Banana Belt Liquors keeps its prices low by buying liquor in bulk and storing it within a warehouse prior to selling the product at its adjacent retail store in Woodland Park, Colo., located approximately 18 miles north of Pikes Peak. Tracking the cases of product in the warehouse, however, is a major task that can lead to confusion regarding what is or is not in stock, since it is not feasible to conduct complete inventory counts on a frequent basis. Therefore, Banana Belt’s owner, Carla Clausen, has installed an RFID system that has eliminated the problem. Thanks to a solution supplied by Truecount, which the beverage company installed itself, Clausen says she now knows product is in the warehouse, and can conduct quick inventory checks to determine if that has changed at any given time.

Without an automated solution, Clausen says, she would print a spreadsheet and carry that around the warehouse, looking through product stacked from floor to ceiling, in order to see what she had on hand at that facility, as well as in the store. The process took many labor hours to complete, she notes.

To take inventory at Banana Belt’s warehouse, owner Carla Clausen uses a Motorola MC3190-Z handheld reader.
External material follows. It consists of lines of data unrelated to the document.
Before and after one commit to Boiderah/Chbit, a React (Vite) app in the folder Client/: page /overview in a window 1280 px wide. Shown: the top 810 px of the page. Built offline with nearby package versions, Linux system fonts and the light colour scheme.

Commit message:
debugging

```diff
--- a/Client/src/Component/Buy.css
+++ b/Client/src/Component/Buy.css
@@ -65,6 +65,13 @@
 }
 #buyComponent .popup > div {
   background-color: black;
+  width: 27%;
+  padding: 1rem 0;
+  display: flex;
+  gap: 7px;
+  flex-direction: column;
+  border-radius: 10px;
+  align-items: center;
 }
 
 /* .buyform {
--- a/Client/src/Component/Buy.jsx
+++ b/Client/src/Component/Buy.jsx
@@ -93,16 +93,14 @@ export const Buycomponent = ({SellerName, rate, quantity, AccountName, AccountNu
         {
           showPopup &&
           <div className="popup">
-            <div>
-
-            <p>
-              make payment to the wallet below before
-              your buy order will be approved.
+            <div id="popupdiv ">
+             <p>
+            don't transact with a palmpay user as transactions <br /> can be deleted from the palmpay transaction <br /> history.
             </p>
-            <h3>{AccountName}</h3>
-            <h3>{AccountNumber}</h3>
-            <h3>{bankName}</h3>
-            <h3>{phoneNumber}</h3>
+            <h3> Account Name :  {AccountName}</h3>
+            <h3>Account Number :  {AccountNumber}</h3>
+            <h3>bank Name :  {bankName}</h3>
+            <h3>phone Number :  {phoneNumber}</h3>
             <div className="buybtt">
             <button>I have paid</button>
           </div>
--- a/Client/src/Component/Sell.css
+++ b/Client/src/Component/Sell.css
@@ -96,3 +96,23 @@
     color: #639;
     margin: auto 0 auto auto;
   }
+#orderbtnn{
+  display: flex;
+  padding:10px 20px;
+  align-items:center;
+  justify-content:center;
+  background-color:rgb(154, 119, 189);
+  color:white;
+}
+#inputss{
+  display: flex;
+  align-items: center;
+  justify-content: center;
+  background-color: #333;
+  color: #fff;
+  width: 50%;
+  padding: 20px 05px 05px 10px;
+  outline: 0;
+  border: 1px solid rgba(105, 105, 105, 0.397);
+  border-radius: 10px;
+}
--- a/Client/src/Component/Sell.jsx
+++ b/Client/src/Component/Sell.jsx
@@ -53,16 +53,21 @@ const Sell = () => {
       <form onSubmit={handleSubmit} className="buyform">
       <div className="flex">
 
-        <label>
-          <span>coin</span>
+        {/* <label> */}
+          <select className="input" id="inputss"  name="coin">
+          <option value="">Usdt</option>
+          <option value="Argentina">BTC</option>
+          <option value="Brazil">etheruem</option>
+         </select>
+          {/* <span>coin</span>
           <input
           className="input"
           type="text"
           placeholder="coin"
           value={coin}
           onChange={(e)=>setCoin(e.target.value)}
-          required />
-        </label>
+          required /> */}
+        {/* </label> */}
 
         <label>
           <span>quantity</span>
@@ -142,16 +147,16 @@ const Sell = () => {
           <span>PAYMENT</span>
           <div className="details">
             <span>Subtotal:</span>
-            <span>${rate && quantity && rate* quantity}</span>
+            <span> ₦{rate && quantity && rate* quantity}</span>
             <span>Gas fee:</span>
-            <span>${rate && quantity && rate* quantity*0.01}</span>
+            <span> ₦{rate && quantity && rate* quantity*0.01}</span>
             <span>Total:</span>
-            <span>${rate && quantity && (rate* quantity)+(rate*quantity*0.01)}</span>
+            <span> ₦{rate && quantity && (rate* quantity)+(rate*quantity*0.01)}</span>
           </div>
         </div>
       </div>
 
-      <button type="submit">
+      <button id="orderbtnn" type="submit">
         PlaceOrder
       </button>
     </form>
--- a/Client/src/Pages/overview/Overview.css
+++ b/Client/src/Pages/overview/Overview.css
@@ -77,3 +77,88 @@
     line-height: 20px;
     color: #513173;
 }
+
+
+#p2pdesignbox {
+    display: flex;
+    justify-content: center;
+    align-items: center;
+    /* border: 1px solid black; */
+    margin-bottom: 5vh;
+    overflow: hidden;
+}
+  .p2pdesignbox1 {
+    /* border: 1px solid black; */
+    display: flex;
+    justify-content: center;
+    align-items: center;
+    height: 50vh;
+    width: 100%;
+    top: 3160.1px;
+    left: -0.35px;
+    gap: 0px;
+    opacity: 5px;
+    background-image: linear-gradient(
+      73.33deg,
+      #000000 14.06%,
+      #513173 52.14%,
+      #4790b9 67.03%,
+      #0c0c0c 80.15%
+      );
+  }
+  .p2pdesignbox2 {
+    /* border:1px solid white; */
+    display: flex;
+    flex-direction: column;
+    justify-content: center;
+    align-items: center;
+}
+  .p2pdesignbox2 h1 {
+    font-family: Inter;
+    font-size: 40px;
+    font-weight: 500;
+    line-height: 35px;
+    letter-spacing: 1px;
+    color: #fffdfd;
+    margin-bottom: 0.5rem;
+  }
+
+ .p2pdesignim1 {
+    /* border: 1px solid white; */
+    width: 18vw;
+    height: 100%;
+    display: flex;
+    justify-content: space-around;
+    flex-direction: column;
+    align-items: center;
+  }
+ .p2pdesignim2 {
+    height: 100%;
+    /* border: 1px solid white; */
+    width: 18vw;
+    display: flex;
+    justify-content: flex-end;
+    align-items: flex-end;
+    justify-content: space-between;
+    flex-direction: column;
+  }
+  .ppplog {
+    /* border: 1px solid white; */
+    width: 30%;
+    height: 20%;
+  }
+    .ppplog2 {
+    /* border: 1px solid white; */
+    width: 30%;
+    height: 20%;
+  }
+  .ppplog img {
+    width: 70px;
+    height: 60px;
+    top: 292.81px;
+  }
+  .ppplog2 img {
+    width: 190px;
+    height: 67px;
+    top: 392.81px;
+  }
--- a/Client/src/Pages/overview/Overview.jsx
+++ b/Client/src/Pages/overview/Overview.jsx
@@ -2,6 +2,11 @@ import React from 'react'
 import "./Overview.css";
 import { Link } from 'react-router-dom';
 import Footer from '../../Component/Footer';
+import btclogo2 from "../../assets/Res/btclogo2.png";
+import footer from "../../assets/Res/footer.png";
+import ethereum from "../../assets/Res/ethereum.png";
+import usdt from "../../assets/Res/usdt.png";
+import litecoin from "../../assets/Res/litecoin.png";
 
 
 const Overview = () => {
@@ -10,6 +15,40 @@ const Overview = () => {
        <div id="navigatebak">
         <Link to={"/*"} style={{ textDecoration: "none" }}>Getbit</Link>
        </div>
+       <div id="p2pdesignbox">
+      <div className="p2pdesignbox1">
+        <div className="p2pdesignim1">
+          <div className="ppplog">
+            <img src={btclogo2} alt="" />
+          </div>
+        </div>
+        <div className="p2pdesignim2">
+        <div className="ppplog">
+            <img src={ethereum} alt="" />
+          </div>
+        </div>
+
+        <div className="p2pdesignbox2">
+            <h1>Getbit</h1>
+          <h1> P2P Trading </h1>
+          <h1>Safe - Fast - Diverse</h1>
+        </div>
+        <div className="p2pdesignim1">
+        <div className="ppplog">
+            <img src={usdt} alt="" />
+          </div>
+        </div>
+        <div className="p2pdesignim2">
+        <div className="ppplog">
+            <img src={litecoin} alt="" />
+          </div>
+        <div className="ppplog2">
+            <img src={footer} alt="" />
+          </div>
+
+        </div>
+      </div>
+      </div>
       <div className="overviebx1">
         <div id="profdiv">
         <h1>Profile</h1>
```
Clausen’s daughter, a computer science college student, had been reading about radio frequency identification and suggested the technology might solve the company’s inventory problem. She says she approached multiple RFID vendors and discovered that the available options were more expensive than the solution she sought.

When Clausen explained her challenge to Truecount, the company replied that it could provide a reader workstation for interrogating tags via a PC storing Truecount’s Essentials software package, as well as a handheld reader and passive EPC ultrahigh-frequency (UHF) RFID tags, to be affixed to cases of product. This simple solution would be low-cost, she explains, and could be expanded to the store over time.

Truecount shipped the products to Banana Belt in September 2013, and spoke with Clausen over the phone as she and her IT representative installed and began operating the standalone system. (Flying an employee from Truecount’s New Hampshire headquarters to Banana Belt’s Colorado facility would have added time and costs to the project.) Initially, Truecount encoded and printed the tags that it provided to Banana Belt. Clausen, however, says she quickly realized she needed to be able to print and encode tags onsite in order to keep up with the high volume of goods entering the warehouse each week. Truecount then sent her a Zebra Technologies RZ400 RFID label printer-encoder, which she began using in November.

With the technology in place, as cases of new product arrive at the warehouse, Clausen or her staff use the RZ400 device to print and encode RFID labels made with Alien Technology Squiggle tags, pairing each label’s unique ID number with data about that product stored in the Essentials software. Personnel then apply a label to each case and store it in the warehouse.

When Banana Belt needs to replenish stock on the store’s sales floor, personnel locate and remove the appropriate case from storage, says Zander Livingston, Truecount’s CEO and cofounder. The workers then read its tag using a Motorola Solutions MC3190-Z handheld reader with a Wi-Fi connection to the PC, or an FX7400 reader cabled to the PC at the RFID workstation provided by Truecount. In this way, the software is updated to indicate that the product is no longer in the warehouse and has been moved to the store.

To conduct periodic inventories, Clausen says she can select a specific product line to search for, or simply walk through the warehouse, reading tags on all products, to gain a complete inventory. That list can then be compared against the inventory she expects to have in the warehouse.

With the solution in place, Clausen reports, Banana Belt now has a much more accurate record of which products are on hand at any given time. If something is discovered to be missing, she adds, it is thus easier to determine when and how this occurred, since the inventory checks take place much more frequently.

The next phase of the deployment, which will take place during the next few years, will be to tag each individual bottle of liquor or wine so that Clausen can track goods on the sales floor. Clausen says she also intends to install a reader portal at the front door, in order to deter shoplifting by identifying when a customer walks out of the store with a case of liquor or wine he or she has not paid for. (Clerks would remove the tags at the point of sale.) In the future, she says, she may also apply a tag to each bottle of high-value liquor. In addition, the company plans to eventually install a reader at the point of sale, and to integrate the Essentials software with the company’s own POS software. In that way, the firm will be able to create an automated record as soon as each item is sold.

Currently, Clausen says, the technology’s benefit is simply knowing what she has in the warehouse on a regular basis. She likens the solution to a security system that requires some investment to install, but that offers cost benefits difficult to measure. Human error may still occur, she notes, since personnel have occasionally forgotten to read the tags prior to moving product from the warehouse to the store. However, she adds, “That’s just a matter of further training.”

Initially, Clausen says, 1,000 cases were tagged at the warehouse. Banana Belt has since ordered several thousand additional RFID labels.